■ Extracted data:

***

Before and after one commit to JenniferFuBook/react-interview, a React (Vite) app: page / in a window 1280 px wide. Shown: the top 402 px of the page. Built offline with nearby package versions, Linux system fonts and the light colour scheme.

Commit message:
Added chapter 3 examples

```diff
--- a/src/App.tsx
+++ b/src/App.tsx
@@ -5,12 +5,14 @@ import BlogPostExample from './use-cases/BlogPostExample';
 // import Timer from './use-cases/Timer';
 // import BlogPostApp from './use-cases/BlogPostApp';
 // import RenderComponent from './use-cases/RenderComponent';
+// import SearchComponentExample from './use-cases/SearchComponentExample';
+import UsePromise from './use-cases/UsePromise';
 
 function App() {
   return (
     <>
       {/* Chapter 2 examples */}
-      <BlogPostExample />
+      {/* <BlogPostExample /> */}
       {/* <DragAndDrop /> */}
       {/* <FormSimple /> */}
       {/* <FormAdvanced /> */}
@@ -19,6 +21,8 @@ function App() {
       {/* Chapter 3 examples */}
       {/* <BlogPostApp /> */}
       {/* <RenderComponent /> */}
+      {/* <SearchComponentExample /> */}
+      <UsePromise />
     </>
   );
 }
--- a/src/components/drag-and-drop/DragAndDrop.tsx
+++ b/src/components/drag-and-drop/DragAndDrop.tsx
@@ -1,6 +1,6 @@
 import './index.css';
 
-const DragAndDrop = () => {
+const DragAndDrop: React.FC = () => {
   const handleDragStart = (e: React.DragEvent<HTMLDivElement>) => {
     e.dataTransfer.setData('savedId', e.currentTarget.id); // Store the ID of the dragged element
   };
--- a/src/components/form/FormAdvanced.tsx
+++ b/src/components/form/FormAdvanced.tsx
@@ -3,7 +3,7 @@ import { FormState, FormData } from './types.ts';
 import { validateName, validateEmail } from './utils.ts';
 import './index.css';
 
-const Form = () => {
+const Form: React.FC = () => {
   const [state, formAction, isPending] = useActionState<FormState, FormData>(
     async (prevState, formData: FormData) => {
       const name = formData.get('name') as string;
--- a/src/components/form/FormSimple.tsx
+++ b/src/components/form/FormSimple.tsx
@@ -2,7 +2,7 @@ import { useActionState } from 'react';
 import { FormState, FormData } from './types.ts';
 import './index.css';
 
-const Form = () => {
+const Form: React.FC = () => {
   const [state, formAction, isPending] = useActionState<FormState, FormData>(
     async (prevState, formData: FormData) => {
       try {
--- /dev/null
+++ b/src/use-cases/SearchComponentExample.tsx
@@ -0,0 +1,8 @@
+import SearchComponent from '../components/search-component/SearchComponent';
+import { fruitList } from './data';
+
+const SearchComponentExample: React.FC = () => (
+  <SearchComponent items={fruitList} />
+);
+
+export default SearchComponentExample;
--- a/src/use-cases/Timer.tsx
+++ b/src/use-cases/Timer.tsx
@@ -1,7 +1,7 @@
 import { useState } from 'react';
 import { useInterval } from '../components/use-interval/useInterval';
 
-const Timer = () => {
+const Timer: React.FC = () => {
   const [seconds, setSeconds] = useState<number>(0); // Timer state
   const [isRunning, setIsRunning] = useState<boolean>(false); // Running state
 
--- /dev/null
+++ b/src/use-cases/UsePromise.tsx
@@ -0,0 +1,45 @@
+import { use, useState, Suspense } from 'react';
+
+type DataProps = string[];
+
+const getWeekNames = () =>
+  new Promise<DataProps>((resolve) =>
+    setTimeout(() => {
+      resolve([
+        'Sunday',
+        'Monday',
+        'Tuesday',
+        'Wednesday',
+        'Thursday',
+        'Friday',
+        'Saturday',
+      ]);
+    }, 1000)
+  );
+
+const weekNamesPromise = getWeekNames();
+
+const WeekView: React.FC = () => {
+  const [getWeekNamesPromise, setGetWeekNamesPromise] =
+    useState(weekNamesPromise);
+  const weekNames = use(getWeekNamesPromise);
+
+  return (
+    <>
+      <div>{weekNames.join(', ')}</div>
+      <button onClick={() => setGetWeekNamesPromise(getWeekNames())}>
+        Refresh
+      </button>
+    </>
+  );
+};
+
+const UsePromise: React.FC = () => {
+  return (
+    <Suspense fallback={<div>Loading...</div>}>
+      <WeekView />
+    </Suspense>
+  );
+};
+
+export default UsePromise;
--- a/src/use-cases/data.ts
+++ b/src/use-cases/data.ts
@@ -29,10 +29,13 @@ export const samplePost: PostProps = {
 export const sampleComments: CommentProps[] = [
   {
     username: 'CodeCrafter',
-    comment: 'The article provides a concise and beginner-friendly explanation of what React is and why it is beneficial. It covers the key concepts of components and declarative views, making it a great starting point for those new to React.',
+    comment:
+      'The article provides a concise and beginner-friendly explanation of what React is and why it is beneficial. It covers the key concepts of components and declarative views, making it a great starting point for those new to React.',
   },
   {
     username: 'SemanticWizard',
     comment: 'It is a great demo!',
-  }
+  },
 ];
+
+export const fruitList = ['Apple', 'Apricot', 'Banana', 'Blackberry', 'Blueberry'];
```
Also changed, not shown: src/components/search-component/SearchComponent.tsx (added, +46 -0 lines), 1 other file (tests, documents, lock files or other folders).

***

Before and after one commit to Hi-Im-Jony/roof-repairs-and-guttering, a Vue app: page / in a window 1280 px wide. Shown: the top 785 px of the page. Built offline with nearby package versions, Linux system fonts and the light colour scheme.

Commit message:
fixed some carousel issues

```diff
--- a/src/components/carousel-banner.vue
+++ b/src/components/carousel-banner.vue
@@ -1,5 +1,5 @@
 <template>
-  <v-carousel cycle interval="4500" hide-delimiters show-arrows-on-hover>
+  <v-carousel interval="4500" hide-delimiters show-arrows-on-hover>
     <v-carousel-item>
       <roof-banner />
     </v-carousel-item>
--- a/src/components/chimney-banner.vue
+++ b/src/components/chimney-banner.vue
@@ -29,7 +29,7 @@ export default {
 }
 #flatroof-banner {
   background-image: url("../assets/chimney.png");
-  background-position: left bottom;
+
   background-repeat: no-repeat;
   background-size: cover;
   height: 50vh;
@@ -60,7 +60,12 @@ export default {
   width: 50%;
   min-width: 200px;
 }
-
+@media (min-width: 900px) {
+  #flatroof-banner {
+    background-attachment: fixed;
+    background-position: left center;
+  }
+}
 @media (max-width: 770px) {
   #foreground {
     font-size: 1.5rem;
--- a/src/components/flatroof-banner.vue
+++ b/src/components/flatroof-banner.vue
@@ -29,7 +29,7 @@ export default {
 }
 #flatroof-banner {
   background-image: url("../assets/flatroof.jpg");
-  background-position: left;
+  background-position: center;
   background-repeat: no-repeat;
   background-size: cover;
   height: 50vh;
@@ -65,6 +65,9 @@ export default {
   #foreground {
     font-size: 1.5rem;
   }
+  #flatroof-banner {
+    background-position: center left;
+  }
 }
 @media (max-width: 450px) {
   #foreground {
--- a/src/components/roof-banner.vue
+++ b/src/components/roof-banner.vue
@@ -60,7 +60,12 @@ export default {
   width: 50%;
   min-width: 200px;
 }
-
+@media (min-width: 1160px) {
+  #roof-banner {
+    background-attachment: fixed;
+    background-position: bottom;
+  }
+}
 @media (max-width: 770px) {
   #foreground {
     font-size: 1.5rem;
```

***

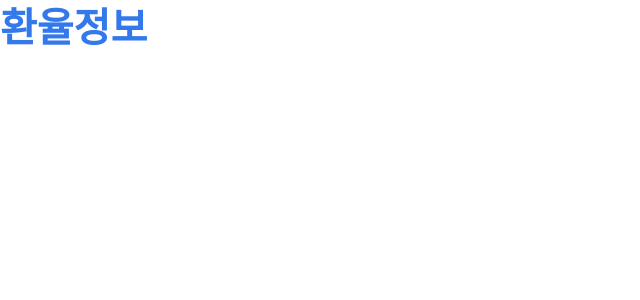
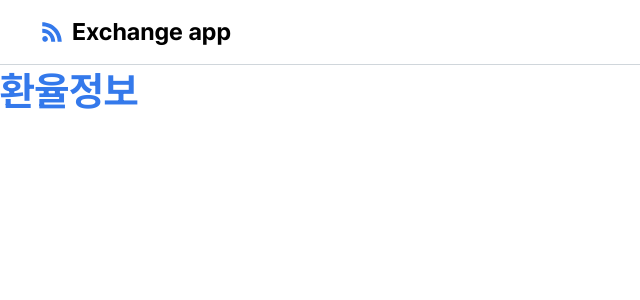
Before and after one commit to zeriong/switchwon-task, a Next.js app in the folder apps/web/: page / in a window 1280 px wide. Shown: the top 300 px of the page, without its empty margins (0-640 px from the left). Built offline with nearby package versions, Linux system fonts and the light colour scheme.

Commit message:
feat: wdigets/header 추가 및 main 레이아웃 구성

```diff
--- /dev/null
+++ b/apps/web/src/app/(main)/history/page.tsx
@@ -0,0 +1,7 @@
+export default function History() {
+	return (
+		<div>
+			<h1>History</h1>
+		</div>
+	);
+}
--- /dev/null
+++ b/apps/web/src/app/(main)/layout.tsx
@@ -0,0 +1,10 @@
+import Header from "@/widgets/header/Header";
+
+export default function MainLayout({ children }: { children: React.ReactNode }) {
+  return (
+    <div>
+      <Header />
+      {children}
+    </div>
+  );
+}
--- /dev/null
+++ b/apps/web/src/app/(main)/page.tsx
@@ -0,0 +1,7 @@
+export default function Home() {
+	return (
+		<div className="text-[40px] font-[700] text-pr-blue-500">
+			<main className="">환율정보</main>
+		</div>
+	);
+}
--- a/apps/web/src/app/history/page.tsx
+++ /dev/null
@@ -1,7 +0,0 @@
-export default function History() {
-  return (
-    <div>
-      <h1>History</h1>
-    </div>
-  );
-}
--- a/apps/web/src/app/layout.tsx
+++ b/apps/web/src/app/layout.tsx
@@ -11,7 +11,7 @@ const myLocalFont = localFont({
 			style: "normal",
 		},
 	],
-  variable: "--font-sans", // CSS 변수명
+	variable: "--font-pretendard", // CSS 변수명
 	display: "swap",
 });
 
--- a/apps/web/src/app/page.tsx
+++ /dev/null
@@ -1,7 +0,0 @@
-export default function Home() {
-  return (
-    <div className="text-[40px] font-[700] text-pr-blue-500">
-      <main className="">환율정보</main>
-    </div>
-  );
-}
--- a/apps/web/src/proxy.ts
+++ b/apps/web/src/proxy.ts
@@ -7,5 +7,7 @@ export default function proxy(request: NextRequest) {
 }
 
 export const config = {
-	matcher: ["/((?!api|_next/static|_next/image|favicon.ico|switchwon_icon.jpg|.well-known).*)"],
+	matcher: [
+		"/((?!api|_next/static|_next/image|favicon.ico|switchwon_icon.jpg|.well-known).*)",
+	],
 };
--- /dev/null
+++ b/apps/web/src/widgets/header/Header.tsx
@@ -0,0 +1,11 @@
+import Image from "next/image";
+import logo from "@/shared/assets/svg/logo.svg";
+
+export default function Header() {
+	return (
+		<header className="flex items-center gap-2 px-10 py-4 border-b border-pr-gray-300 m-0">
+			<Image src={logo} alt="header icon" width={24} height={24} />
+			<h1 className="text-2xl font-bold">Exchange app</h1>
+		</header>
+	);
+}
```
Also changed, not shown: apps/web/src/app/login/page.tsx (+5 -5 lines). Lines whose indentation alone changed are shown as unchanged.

***

■ What is being asked: Copy every line of the records above that holds the word "FormAdvanced".

■ The completed task:
       {/* <FormAdvanced /> */}
--- a/src/components/form/FormAdvanced.tsx
+++ b/src/components/form/FormAdvanced.tsx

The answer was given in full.